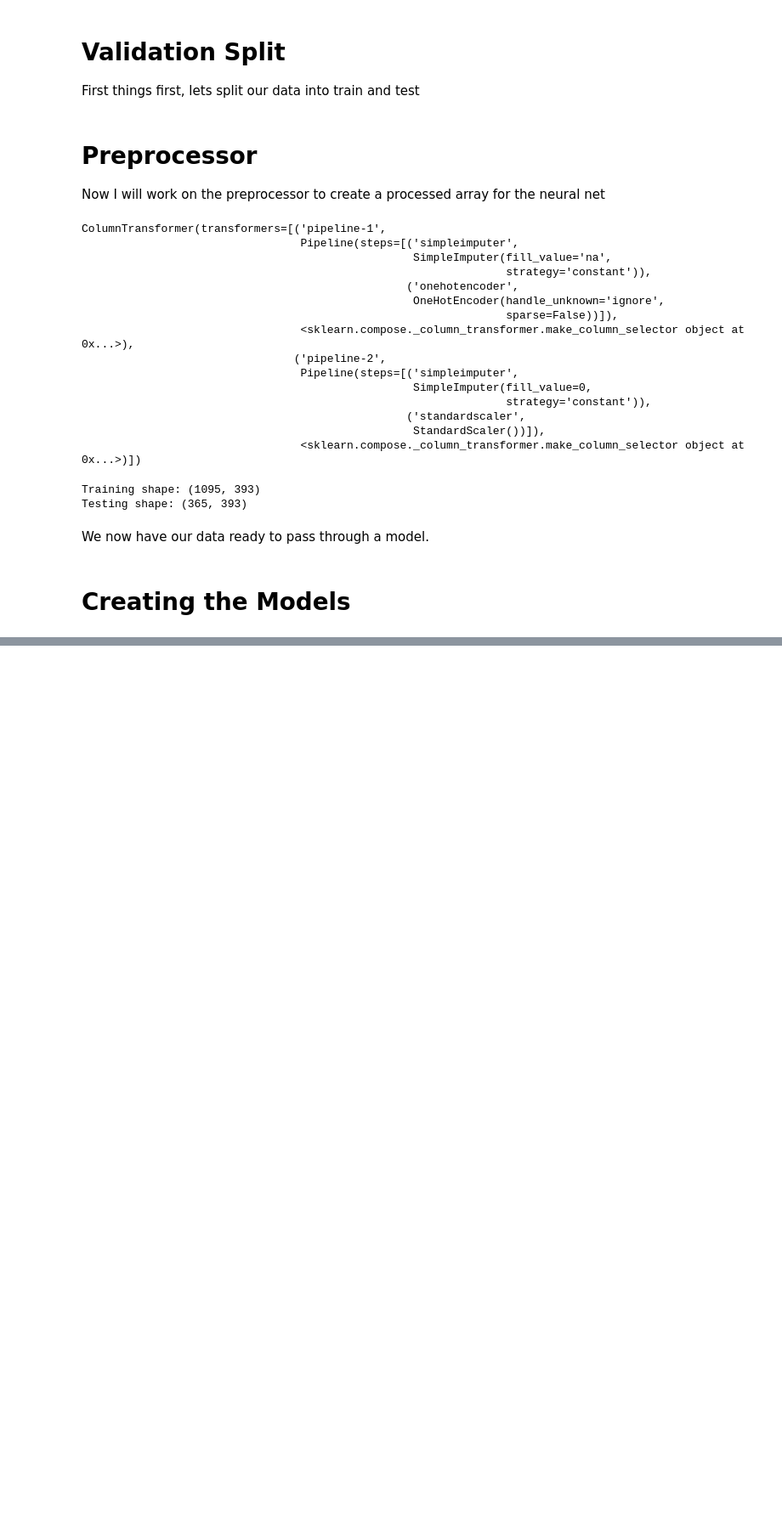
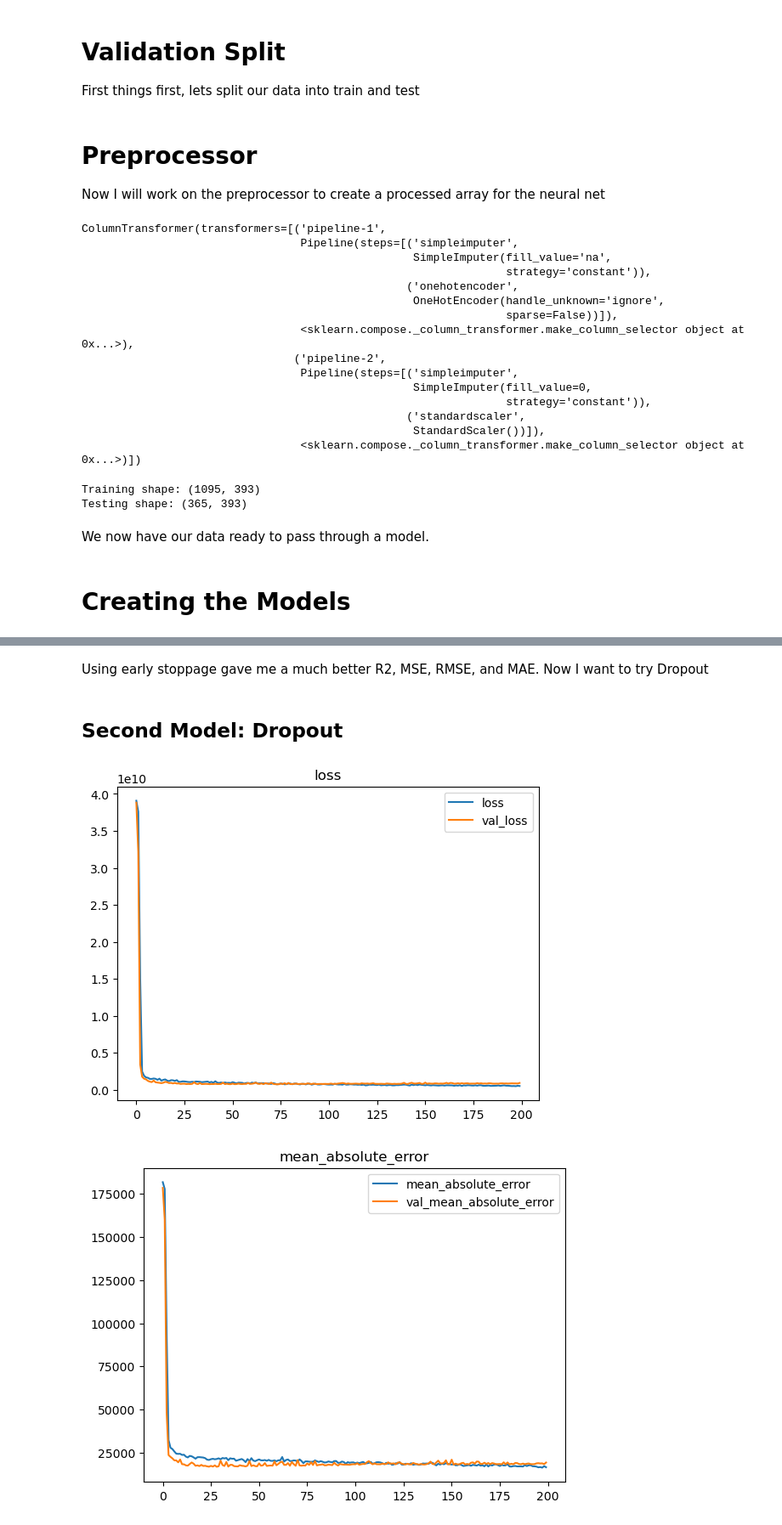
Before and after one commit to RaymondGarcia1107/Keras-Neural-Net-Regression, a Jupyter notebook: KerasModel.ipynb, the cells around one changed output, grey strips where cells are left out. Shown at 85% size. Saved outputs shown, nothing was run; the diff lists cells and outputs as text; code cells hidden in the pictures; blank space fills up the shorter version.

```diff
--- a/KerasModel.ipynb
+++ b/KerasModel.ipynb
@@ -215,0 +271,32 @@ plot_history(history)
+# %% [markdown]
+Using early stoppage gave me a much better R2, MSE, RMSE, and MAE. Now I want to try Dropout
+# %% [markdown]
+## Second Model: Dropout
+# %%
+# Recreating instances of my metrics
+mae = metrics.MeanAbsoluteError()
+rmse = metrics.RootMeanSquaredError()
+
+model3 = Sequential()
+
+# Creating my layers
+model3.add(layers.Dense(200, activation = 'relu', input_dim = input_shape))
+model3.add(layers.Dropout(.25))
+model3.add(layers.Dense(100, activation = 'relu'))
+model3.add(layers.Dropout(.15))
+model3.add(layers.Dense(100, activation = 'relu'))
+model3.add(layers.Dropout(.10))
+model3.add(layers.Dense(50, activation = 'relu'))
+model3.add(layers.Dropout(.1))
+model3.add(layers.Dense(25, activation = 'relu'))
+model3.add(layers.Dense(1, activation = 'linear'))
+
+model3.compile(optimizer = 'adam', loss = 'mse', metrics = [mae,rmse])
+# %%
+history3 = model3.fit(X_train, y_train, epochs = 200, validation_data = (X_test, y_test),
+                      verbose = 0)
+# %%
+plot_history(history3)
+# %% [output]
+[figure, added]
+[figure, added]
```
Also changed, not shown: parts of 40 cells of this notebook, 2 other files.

——

- **THE TASK**: Check every line of the entries above for the word "cells" and report how many lines contain it, giving the number only.

- **ANSWER TO THIS TASK**: 2